(INSTRUCTIONS FOR THE TASK): Set the following entries down again exactly, line by line.

※

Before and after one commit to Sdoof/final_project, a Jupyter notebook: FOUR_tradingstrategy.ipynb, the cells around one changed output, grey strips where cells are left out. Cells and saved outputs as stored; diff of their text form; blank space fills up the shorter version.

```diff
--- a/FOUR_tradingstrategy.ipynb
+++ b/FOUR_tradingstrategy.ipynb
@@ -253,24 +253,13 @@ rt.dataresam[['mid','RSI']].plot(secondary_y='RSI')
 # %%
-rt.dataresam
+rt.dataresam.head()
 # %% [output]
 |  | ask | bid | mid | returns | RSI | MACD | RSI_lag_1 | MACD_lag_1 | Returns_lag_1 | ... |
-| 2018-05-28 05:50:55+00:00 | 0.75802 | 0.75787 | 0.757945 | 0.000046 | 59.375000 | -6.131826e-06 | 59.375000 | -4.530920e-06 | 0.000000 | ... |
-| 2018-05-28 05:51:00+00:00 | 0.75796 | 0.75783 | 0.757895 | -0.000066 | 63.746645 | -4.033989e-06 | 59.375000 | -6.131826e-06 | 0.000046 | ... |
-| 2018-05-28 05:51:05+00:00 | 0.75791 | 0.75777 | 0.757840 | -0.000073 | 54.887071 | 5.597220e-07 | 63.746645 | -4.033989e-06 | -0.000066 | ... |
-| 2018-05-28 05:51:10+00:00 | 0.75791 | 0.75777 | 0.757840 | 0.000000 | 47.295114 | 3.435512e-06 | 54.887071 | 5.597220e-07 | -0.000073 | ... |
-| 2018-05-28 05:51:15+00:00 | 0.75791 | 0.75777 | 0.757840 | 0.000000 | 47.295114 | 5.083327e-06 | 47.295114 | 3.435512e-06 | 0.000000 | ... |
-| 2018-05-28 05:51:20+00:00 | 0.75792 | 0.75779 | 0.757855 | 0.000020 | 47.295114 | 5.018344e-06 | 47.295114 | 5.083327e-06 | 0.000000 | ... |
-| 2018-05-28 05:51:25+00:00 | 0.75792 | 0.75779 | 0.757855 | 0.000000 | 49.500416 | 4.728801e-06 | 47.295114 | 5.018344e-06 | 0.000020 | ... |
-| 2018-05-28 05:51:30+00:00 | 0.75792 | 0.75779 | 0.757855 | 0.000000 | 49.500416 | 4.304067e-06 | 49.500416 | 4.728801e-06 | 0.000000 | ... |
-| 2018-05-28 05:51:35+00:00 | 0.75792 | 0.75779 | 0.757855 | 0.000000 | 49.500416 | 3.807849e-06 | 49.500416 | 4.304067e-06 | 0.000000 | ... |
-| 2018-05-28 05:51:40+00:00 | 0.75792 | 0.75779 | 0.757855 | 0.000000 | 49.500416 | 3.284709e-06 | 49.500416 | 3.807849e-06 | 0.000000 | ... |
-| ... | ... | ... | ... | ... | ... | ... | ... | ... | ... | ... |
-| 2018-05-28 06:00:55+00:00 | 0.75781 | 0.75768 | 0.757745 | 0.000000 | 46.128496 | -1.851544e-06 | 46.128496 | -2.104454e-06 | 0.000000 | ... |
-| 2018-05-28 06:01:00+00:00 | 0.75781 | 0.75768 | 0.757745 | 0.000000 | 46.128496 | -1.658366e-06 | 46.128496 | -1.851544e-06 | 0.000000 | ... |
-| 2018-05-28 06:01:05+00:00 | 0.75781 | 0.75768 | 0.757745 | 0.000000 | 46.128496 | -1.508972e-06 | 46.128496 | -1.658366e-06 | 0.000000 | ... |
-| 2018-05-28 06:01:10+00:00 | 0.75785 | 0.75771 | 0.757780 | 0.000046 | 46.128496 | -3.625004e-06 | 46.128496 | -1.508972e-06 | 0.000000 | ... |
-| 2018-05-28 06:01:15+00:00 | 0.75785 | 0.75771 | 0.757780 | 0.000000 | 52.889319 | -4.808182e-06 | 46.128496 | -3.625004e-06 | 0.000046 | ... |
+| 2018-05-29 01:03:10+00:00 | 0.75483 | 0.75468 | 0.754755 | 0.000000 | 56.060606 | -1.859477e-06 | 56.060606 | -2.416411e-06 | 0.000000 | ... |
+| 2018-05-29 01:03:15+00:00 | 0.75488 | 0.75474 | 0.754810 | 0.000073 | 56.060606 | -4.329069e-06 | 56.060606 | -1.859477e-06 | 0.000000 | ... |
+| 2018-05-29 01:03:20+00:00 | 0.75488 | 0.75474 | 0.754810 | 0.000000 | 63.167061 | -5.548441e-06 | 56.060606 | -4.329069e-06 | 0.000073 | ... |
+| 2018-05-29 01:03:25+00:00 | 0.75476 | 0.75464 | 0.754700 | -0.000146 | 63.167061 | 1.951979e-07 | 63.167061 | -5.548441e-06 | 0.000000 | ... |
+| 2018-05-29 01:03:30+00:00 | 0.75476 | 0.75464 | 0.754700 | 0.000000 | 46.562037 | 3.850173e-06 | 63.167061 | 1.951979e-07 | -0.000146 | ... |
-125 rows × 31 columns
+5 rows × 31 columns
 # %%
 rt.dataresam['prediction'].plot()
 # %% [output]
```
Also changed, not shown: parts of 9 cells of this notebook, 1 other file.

※

(WRITTEN SOLUTION):
Before and after one commit to Sdoof/final_project, a Jupyter notebook: FOUR_tradingstrategy.ipynb, the cells around one changed output, grey strips where cells are left out. Cells and saved outputs as stored; diff of their text form; blank space fills up the shorter version.

```diff
--- a/FOUR_tradingstrategy.ipynb
+++ b/FOUR_tradingstrategy.ipynb
@@ -253,24 +253,13 @@ rt.dataresam[['mid','RSI']].plot(secondary_y='RSI')
 # %%
-rt.dataresam
+rt.dataresam.head()
 # %% [output]
 |  | ask | bid | mid | returns | RSI | MACD | RSI_lag_1 | MACD_lag_1 | Returns_lag_1 | ... |
-| 2018-05-28 05:50:55+00:00 | 0.75802 | 0.75787 | 0.757945 | 0.000046 | 59.375000 | -6.131826e-06 | 59.375000 | -4.530920e-06 | 0.000000 | ... |
-| 2018-05-28 05:51:00+00:00 | 0.75796 | 0.75783 | 0.757895 | -0.000066 | 63.746645 | -4.033989e-06 | 59.375000 | -6.131826e-06 | 0.000046 | ... |
-| 2018-05-28 05:51:05+00:00 | 0.75791 | 0.75777 | 0.757840 | -0.000073 | 54.887071 | 5.597220e-07 | 63.746645 | -4.033989e-06 | -0.000066 | ... |
-| 2018-05-28 05:51:10+00:00 | 0.75791 | 0.75777 | 0.757840 | 0.000000 | 47.295114 | 3.435512e-06 | 54.887071 | 5.597220e-07 | -0.000073 | ... |
-| 2018-05-28 05:51:15+00:00 | 0.75791 | 0.75777 | 0.757840 | 0.000000 | 47.295114 | 5.083327e-06 | 47.295114 | 3.435512e-06 | 0.000000 | ... |
-| 2018-05-28 05:51:20+00:00 | 0.75792 | 0.75779 | 0.757855 | 0.000020 | 47.295114 | 5.018344e-06 | 47.295114 | 5.083327e-06 | 0.000000 | ... |
-| 2018-05-28 05:51:25+00:00 | 0.75792 | 0.75779 | 0.757855 | 0.000000 | 49.500416 | 4.728801e-06 | 47.295114 | 5.018344e-06 | 0.000020 | ... |
-| 2018-05-28 05:51:30+00:00 | 0.75792 | 0.75779 | 0.757855 | 0.000000 | 49.500416 | 4.304067e-06 | 49.500416 | 4.728801e-06 | 0.000000 | ... |
-| 2018-05-28 05:51:35+00:00 | 0.75792 | 0.75779 | 0.757855 | 0.000000 | 49.500416 | 3.807849e-06 | 49.500416 | 4.304067e-06 | 0.000000 | ... |
-| 2018-05-28 05:51:40+00:00 | 0.75792 | 0.75779 | 0.757855 | 0.000000 | 49.500416 | 3.284709e-06 | 49.500416 | 3.807849e-06 | 0.000000 | ... |
-| ... | ... | ... | ... | ... | ... | ... | ... | ... | ... | ... |
-| 2018-05-28 06:00:55+00:00 | 0.75781 | 0.75768 | 0.757745 | 0.000000 | 46.128496 | -1.851544e-06 | 46.128496 | -2.104454e-06 | 0.000000 | ... |
-| 2018-05-28 06:01:00+00:00 | 0.75781 | 0.75768 | 0.757745 | 0.000000 | 46.128496 | -1.658366e-06 | 46.128496 | -1.851544e-06 | 0.000000 | ... |
-| 2018-05-28 06:01:05+00:00 | 0.75781 | 0.75768 | 0.757745 | 0.000000 | 46.128496 | -1.508972e-06 | 46.128496 | -1.658366e-06 | 0.000000 | ... |
-| 2018-05-28 06:01:10+00:00 | 0.75785 | 0.75771 | 0.757780 | 0.000046 | 46.128496 | -3.625004e-06 | 46.128496 | -1.508972e-06 | 0.000000 | ... |
-| 2018-05-28 06:01:15+00:00 | 0.75785 | 0.75771 | 0.757780 | 0.000000 | 52.889319 | -4.808182e-06 | 46.128496 | -3.625004e-06 | 0.000046 | ... |
+| 2018-05-29 01:03:10+00:00 | 0.75483 | 0.75468 | 0.754755 | 0.000000 | 56.060606 | -1.859477e-06 | 56.060606 | -2.416411e-06 | 0.000000 | ... |
+| 2018-05-29 01:03:15+00:00 | 0.75488 | 0.75474 | 0.754810 | 0.000073 | 56.060606 | -4.329069e-06 | 56.060606 | -1.859477e-06 | 0.000000 | ... |
+| 2018-05-29 01:03:20+00:00 | 0.75488 | 0.75474 | 0.754810 | 0.000000 | 63.167061 | -5.548441e-06 | 56.060606 | -4.329069e-06 | 0.000073 | ... |
+| 2018-05-29 01:03:25+00:00 | 0.75476 | 0.75464 | 0.754700 | -0.000146 | 63.167061 | 1.951979e-07 | 63.167061 | -5.548441e-06 | 0.000000 | ... |
+| 2018-05-29 01:03:30+00:00 | 0.75476 | 0.75464 | 0.754700 | 0.000000 | 46.562037 | 3.850173e-06 | 63.167061 | 1.951979e-07 | -0.000146 | ... |
-125 rows × 31 columns
+5 rows × 31 columns
 # %%
 rt.dataresam['prediction'].plot()
 # %% [output]
```
Also changed, not shown: parts of 9 cells of this notebook, 1 other file.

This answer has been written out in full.